Mon 20 Jun 2022

France’s innovative and incentivising Action Plan for Business Growth and Transformation (PACTE) law lays the legal foundations for corporate social responsibility. With more than 400 companies established as “sociétés à mission” – mission-led businesses – by the end of 2021, this new scheme is an undeniable success. The number of mission-led companies has doubled in a year and is particularly favoured by companies with fewer than 50 staff.

An approach impacting all levels of the company

In amending Article 1833 of the Civil Code, the legislator gives the option for all French companies to consider the social and environmental aspects of their business. Under the PACTE law, adopting mission-led status acknowledges that a company not only has purely lucrative goals but, through social and environmental objectives, can contribute to the common good through co-construction with stakeholders. Going beyond the measures taken by the company, the law encourages boards of directors and other management bodies to take responsibility for their contribution and the role they have to play. Thus, the inclusion of social and environmental issues is no longer limited to the company’s actions but represents commitment at the highest level.

A demanding but engaging opportunity

Committing to becoming a mission-led company involves defining stated social and environmental objectives in the company’s articles of association and establishing a new governance model with the creation of a dedicated monitoring committee.

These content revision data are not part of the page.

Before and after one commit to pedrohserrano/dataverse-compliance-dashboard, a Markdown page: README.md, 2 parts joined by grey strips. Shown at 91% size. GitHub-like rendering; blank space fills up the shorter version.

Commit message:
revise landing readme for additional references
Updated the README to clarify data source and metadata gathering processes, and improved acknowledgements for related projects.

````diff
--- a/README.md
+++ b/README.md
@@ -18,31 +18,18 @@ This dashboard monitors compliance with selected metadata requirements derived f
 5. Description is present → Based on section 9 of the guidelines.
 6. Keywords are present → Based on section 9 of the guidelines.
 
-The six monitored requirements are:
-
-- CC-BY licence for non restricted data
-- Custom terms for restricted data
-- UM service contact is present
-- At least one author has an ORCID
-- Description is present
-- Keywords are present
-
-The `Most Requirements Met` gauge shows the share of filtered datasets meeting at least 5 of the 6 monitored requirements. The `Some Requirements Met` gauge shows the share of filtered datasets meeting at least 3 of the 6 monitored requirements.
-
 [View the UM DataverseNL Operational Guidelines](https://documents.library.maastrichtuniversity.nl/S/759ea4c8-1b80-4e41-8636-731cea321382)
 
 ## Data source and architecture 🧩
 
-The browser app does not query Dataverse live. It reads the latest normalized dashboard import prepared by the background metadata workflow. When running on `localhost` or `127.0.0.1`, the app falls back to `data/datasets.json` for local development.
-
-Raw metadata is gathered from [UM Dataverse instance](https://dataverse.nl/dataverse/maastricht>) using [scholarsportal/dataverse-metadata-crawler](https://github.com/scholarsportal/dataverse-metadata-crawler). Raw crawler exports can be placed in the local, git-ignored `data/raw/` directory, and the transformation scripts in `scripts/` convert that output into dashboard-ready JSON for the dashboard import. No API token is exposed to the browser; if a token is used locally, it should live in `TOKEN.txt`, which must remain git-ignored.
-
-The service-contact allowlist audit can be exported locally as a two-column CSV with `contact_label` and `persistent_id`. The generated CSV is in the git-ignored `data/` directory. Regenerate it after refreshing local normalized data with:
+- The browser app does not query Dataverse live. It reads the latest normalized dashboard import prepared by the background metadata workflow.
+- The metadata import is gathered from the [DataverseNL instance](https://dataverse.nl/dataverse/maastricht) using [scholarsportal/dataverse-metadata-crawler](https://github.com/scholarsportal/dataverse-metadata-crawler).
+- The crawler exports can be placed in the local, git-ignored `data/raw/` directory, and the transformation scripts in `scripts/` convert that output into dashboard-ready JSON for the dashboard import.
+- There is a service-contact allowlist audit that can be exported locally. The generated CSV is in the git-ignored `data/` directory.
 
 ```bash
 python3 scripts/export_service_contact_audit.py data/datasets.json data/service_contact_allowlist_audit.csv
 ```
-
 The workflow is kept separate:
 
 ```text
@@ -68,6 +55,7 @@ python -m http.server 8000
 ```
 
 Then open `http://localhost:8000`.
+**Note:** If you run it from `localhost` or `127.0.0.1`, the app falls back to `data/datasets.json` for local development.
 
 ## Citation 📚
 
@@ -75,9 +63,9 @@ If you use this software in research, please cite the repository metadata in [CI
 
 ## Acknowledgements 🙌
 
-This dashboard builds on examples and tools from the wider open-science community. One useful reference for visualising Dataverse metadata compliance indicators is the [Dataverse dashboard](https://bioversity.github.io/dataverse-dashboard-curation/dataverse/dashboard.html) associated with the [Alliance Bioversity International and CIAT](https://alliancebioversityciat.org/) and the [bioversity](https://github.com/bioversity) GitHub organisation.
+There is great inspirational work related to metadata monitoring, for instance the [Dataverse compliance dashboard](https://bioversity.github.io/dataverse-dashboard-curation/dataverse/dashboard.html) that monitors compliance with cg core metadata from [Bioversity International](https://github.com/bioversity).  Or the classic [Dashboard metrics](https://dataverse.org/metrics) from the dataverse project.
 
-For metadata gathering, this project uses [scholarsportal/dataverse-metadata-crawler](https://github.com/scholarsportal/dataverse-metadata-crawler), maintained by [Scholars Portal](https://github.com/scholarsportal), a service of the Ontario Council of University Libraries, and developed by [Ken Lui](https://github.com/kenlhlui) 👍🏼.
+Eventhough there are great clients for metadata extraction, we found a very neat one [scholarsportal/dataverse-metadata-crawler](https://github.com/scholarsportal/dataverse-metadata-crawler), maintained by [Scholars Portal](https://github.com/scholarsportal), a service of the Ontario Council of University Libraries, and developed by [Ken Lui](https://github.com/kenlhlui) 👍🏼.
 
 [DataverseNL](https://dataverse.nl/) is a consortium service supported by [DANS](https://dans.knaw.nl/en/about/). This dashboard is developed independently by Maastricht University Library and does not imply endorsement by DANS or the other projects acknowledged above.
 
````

It also involves a biannual audit by an independent third-party body, in line with the procedures defined by Decree 2020-1 of 2 January 2020 on mission-led companies. The first audit must occur within 18 months of implementing mission-led objectives.

This opportunity is both demanding and engaging. There are two main risk considerations for companies going down this road. The first is a legal one linked to the potential revocation of mission-led company status. The second is reputational in ensuring that resources committed are commensurate with stated mission-led objectives and that there is transparency on expectations to avoid opposition from stakeholders.

At a time when companies are being closely scrutinised by their stakeholders, great care must be taken in defining mission-led objectives. Words chosen must not just be seen as a communication tool but also act as a driver on the commitment to align actions and strategy with the challenges of sustainable development.

Mission-led companies reflect a variety of profiles

It is worth noting that mission-led company status has really taken off among Very Small Enterprises (VSEs) and Small to Medium Enterprises (SMEs) that have made social and environmental issues an integral part of their business model from the outset. Large groups are not wholly absent, but are clearly in the minority.

The investment sector and management companies, such as Mirova, Sycomore, Citizen Capital and Ecofi, are well represented. Aware of the sector’s key issues and expectations in the areas of responsibility and sustainability, each of these companies has placed having a beneficial impact at the heart of its mission.

The challenge of aligning strategy with purpose

Beyond simple enthusiasm, it is now a question of ensuring that the practical implementation matches the level of initial ambition to avoid “mission-washing”. With many more companies expected to adopt mission-led status during 2022, transparency with stakeholders on the measures and actions taken will be essential in translating corporate purpose into concrete actions.